4. Appellant contends that its liability should have been limited to the value of the barge under 46 U.S.C. 183. Limitation is proper where conditions creating unseaworthiness were not within the knowledge or privity of the ship's owner or his managing agent. The burden of proof is on the party seeking to limit liability. Coryell v. Phipps, 317 U.S. 406, 63 S.Ct. 291, 87 L.Ed. 363 (1942), approving McGill v. Michigan S.S. Co., 144 F. 788 (9th Cir.), cert. denied, 203 U.S. 593, 27 S.Ct. 782, 51 L.Ed. 332 (1906).


The District Court, with ample record support, found that both appellant's general manager and operating manager had knowledge of the unseaworthy condition. They knew of the lack of lights, and placing of the instruments and shaft guard. From their testimony it was inferable that they were aware of the fan and of the condition of the shaft. Appellant argues that there is no evidence that they knew that such conditions would serve to render a ship unseaworthy. That is not an issue. They knew about the condition of the vessel; they must be presumed to know that such condition constitutes unseaworthiness.


We reject this contention as without merit.

Cross-Appeal of Chamberlain


5. By cross-appeal appellee attacks the court's reduction of damages on the basis of contributory negligence. At the outset appellant contends that appellee has no right to maintain his cross-appeal. After judgment, in order to halt running of interest, appellant paid the amount of judgment into court pursuant to Rule 67 and 28 U.S.C. 2041. Appellee then withdrew the deposit. By doing so, appellant contends, appellee has forfeited his right to challenge the judgment.
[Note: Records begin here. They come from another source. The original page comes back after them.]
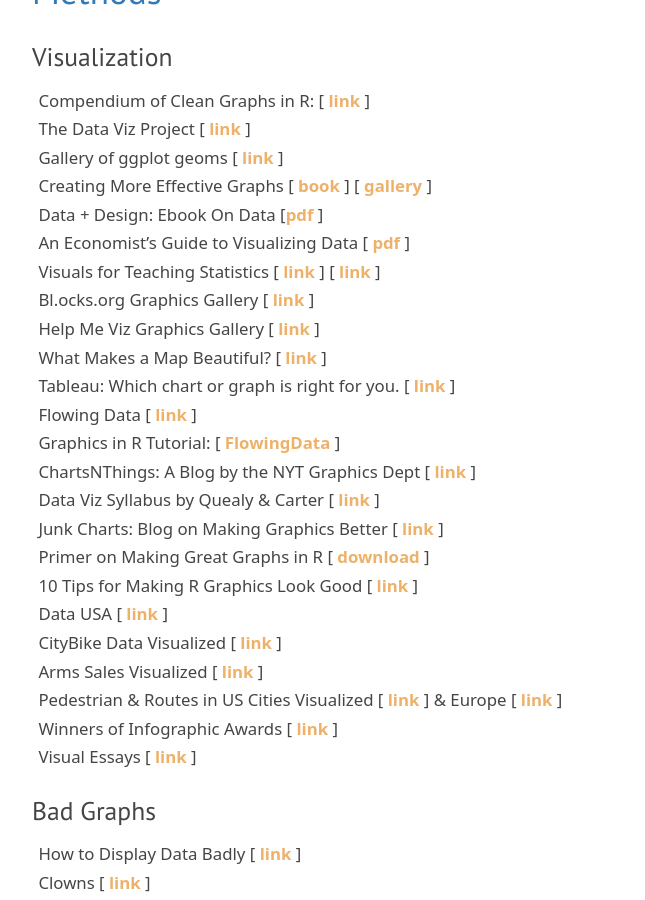
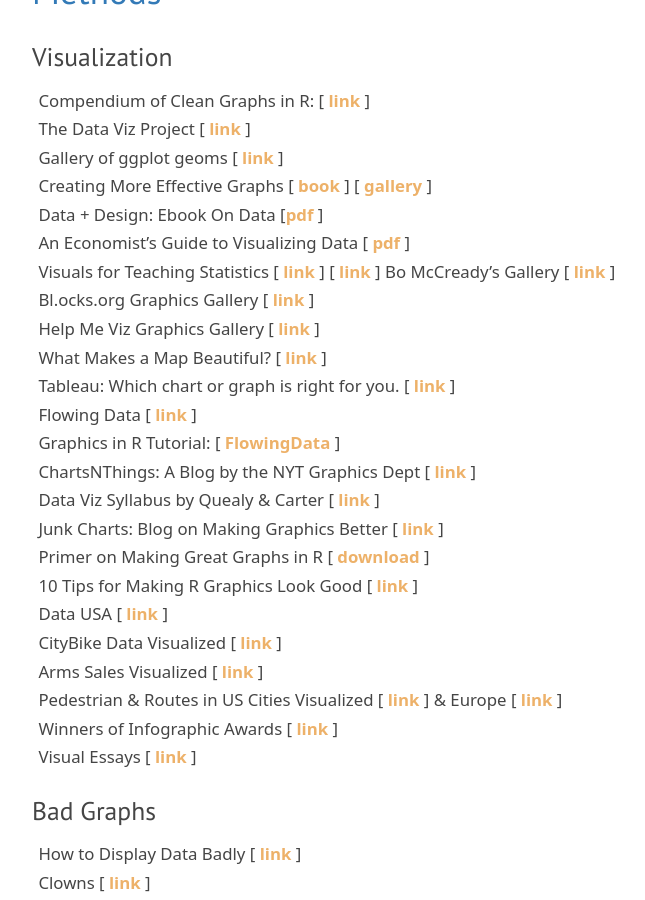
Before and after one commit to DS4PS/ds4ps.github.io, a Jekyll site: the page built from resources.md, in a window 1280 px wide and 900 px high, scrolled down 3649 px. Shown: the whole window, without its empty margins (288-933 px from the left). Built offline with Jekyll 4.4.1, drawn with Linux system fonts in a browser that asks for light colours; nearby versions of some CDN libraries; library files that are not in the unit come from our copies.

Commit message:
Update resources.md

```diff
--- a/resources.md
+++ b/resources.md
@@ -127,6 +127,7 @@
 Data + Design: Ebook On Data [[pdf](/s/Ebook-On-Data-Visualization.pdf) ]
 An Economist's Guide to Visualizing Data [ [pdf](/s/Schwabish-14-Visualizing-Data-for-Economists.pdf) ]
 Visuals for Teaching Statistics [ [link](http://students.brown.edu/seeing-theory/index.html) ] [ [link](https://github.com/lecy/regression-simulations) ]
+Bo McCready's Gallery [ [link](https://www.reddit.com/user/BoMcCready/posts/?sort=top) ]
 Bl.ocks.org Graphics Gallery [ [link](http://bl.ocks.org/) ]
 Help Me Viz Graphics Gallery [ [link](http://helpmeviz.com/) ]
 What Makes a Map Beautiful? [ [link](http://gis.stackexchange.com/questions/3083/what-makes-a-map-beautiful) ]
```
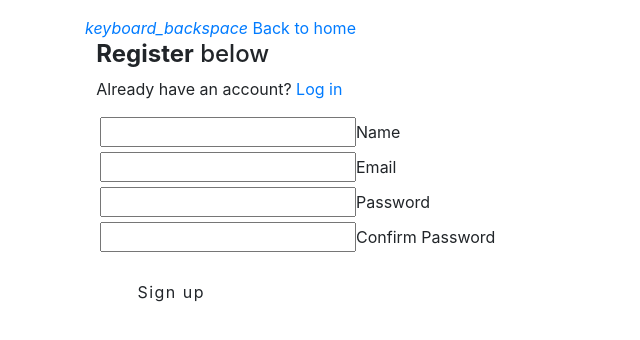
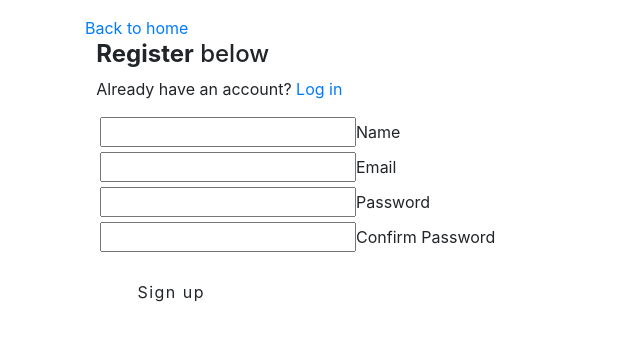
Before and after one commit to JoeyE917/Flashcard-Site, a React (Create React App) app in the folder client/: page /register in a window 1280 px wide. Shown: the top 340 px of the page, without its empty margins (0-640 px from the left). Built offline with nearby package versions, Linux system fonts and the light colour scheme.

Commit message:
More work on user authorization. Seems to be working now

```diff
--- a/client/src/App.css
+++ b/client/src/App.css
@@ -152,3 +152,8 @@ body {
 .postgame{
     text-align: center;
 }
+
+.red-text{
+    color: red;
+    margin-left: 10px;
+}
--- a/client/src/Components/Landing.js
+++ b/client/src/Components/Landing.js
@@ -13,6 +13,10 @@ function Landing() {
 
     const categoryEl = useRef();
     const amountEl = useRef();
+
+
+
+
 
     /*
     useEffect(() => {
--- a/client/src/Components/Navbar.js
+++ b/client/src/Components/Navbar.js
@@ -3,15 +3,24 @@ import { Link } from "react-router-dom";
 import PropTypes from "prop-types";
 import { connect } from "react-redux";
 import { logoutUser } from "../actions/authActions";
+import store from "../store";
+
+
 class Navbar extends Component {
   onLogoutClick = e => {
     e.preventDefault();
     this.props.logoutUser();
   }
 
+  userName = store.getState().auth.user.name;
+
   render() {
     return (
       <div>
+        {localStorage.jwtToken ?
+          <p>Logged in as {this.userName}</p>
+          :
+          <>
           <div className="col s6">
           <Link
               to="/register"
@@ -38,6 +47,8 @@ class Navbar extends Component {
               Log In
           </Link>
           </div>
+        </>
+        }
         <button
           style={{
               width: "150px",
--- a/client/src/Components/auth/Login.js
+++ b/client/src/Components/auth/Login.js
@@ -56,8 +56,7 @@ render() {
         <div style={{ marginTop: "4rem" }} className="row">
           <div className="col s8 offset-s2">
             <Link to="/" className="btn-flat waves-effect">
-              <i className="material-icons left">keyboard_backspace</i> Back to
-              home
+              Back to home
             </Link>
             <div className="col s12" style={{ paddingLeft: "11.250px" }}>
               <h4>
--- a/client/src/Components/auth/Register.js
+++ b/client/src/Components/auth/Register.js
@@ -55,8 +55,7 @@ class Register extends Component{
             <div className="row">
               <div className="col s8 offset-s2">
                 <Link to="/" className="btn-flat waves-effect">
-                  <i className="material-icons left">keyboard_backspace</i> Back to
-                  home
+                  Back to home
                 </Link>
                 <div className="col s12" style={{ paddingLeft: "11.250px" }}>
                   <h4>
--- a/client/src/actions/authActions.js
+++ b/client/src/actions/authActions.js
@@ -35,7 +35,7 @@ export const loginUser = userData => dispatch => {
         .catch(err =>
             dispatch({
                 type: GET_ERRORS,
-                payload: err
+                payload: err.response.data
             })
         );
 };
```
Lines whose indentation alone changed are shown as unchanged.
We regard the law in this area as settled by United States v. Hougham, 364 U.S. 310, 81 S.Ct. 13, 5 L.Ed.2d 8 (1964), on which this court relied in Cruz v. Pacific American Ins. Corp., 337 F.2d 746 (9th Cir. 1964). Where the appeal simply challenges the adequacy of the award, it is not inconsistent with such challenge to claim the partial relief granted by judgment. This cannot be regarded as an accord and satisfaction of the entire claim. Accordingly we reject this contention as without merit.


6. Appellee contends that the record does not support a finding of contributory negligence. We cannot agree. Appellee had once before been caught in a drive shaft and was thus aware of the danger presented. He had worked on this barge several times before and was an expert on engines of this type. Having entered the engineroom with a flashlight he was aware of the darkness. He had alternative methods of procedure at hand. He could have gone around to the other side of the engine and avoided the shaft. The engine clutch was right beside him and its engagement was not necessary to a check of oil pressure. By disengaging it the drive shaft would have ceased to turn. Despite a direction not to do so, he was on this occasion wearing loose clothing while on duty.


We reject this contention as without merit.


7. Finally, appellee complains of the manner in which judgment was formulated. The court found no damage suffered as to certain items, totaling $35,507.47, for which appellee had already been compensated under the Longshoremen's and Harbor Workers' Compensation Act. Appellee does not ask double recovery of this sum. He simply wants to be sure that the reduced judgment will adequately protect him against having to pay it back all over again.


We feel certain that appellee's fears are groundless. Properly construed, the finding of no damage as to the $35,507.47 represents a reduction of damages by the amount advanced under the Compensation Act.


On appeal and cross-appeal judgment is affirmed with costs allowed to appellee Chamberlain.